(Web document revisions)
= Beginning of Section =

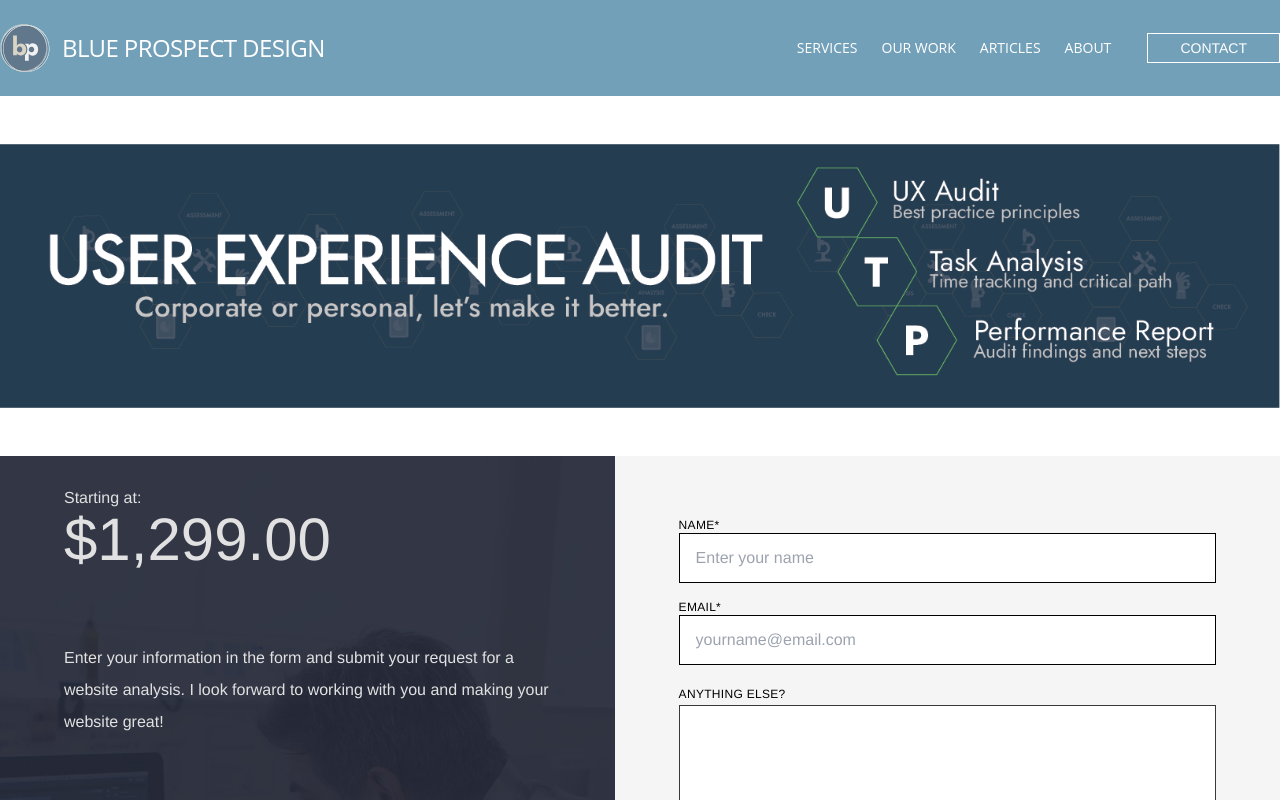
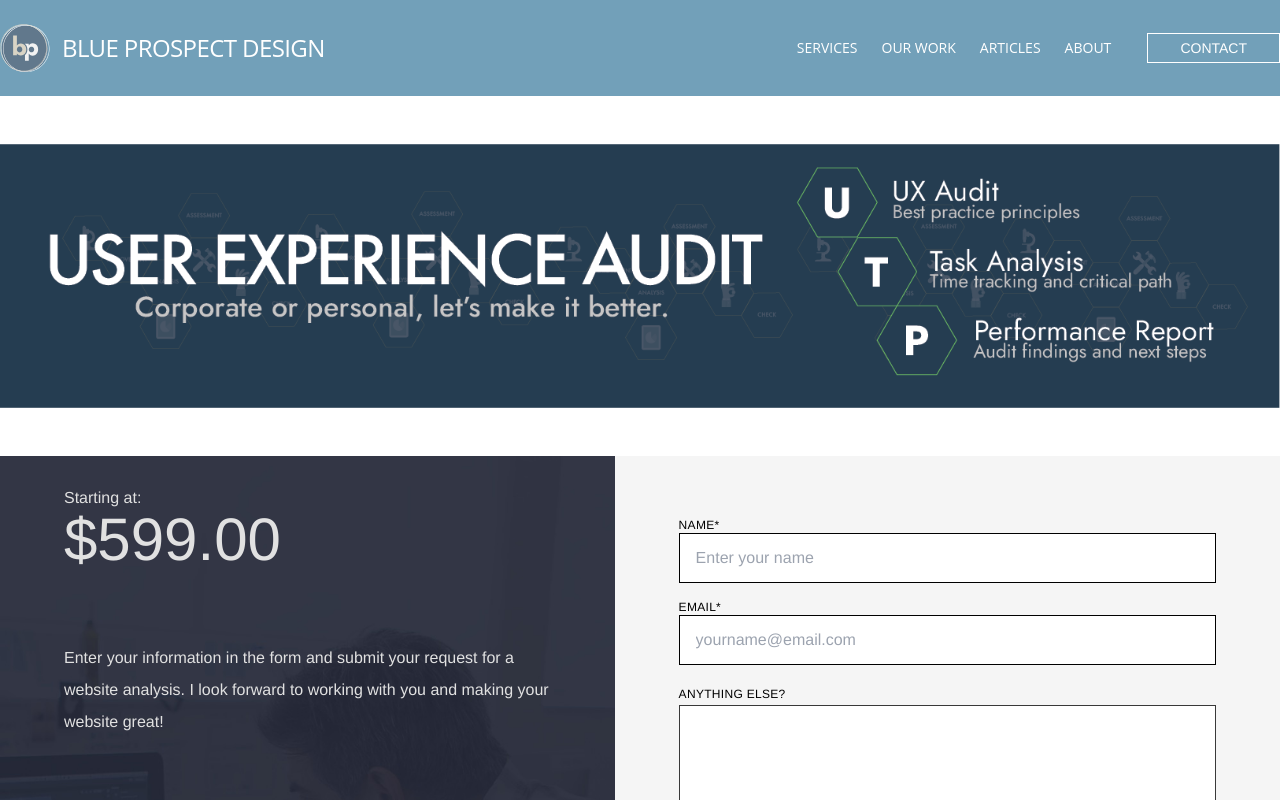
Before and after one commit to rogerkatona/blue-prospect-design, a Next.js app: page /campaign/website-analysis in a window 1280 px wide. Shown: the top 800 px of the page. Built offline with nearby package versions, Linux system fonts and the light colour scheme; what aws-amplify would draw is missing.

Commit message:
Updated starting price for ux audit

```diff
--- a/pages/campaign/website-analysis.js
+++ b/pages/campaign/website-analysis.js
@@ -27,7 +27,7 @@ export default function WebsiteAnalysisContact() {
                         <div className="text-lightGray">
                             <div className="flex flex-col md:pb-12">
                                 <span>Starting at:</span>
-                                <p className="text-lightGray text-6xl">$1,299.00</p>
+                                <p className="text-lightGray text-6xl">$599.00</p>
                             </div>
                             <div className="flex flex-col md:pb-12">
                                 <p className="text-lightGray">Enter your information in the form and submit your request for a website analysis.  I look forward to working
```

= End of Section =

WHAT YOU ARE ASKED TO DO:
Return every entry word for word, minus the pictures.

OUTPUT:
Before and after one commit to rogerkatona/blue-prospect-design, a Next.js app: page /campaign/website-analysis in a window 1280 px wide. Shown: the top 800 px of the page. Built offline with nearby package versions, Linux system fonts and the light colour scheme; what aws-amplify would draw is missing.

Commit message:
Updated starting price for ux audit

```diff
--- a/pages/campaign/website-analysis.js
+++ b/pages/campaign/website-analysis.js
@@ -27,7 +27,7 @@ export default function WebsiteAnalysisContact() {
                         <div className="text-lightGray">
                             <div className="flex flex-col md:pb-12">
                                 <span>Starting at:</span>
-                                <p className="text-lightGray text-6xl">$1,299.00</p>
+                                <p className="text-lightGray text-6xl">$599.00</p>
                             </div>
                             <div className="flex flex-col md:pb-12">
                                 <p className="text-lightGray">Enter your information in the form and submit your request for a website analysis.  I look forward to working
```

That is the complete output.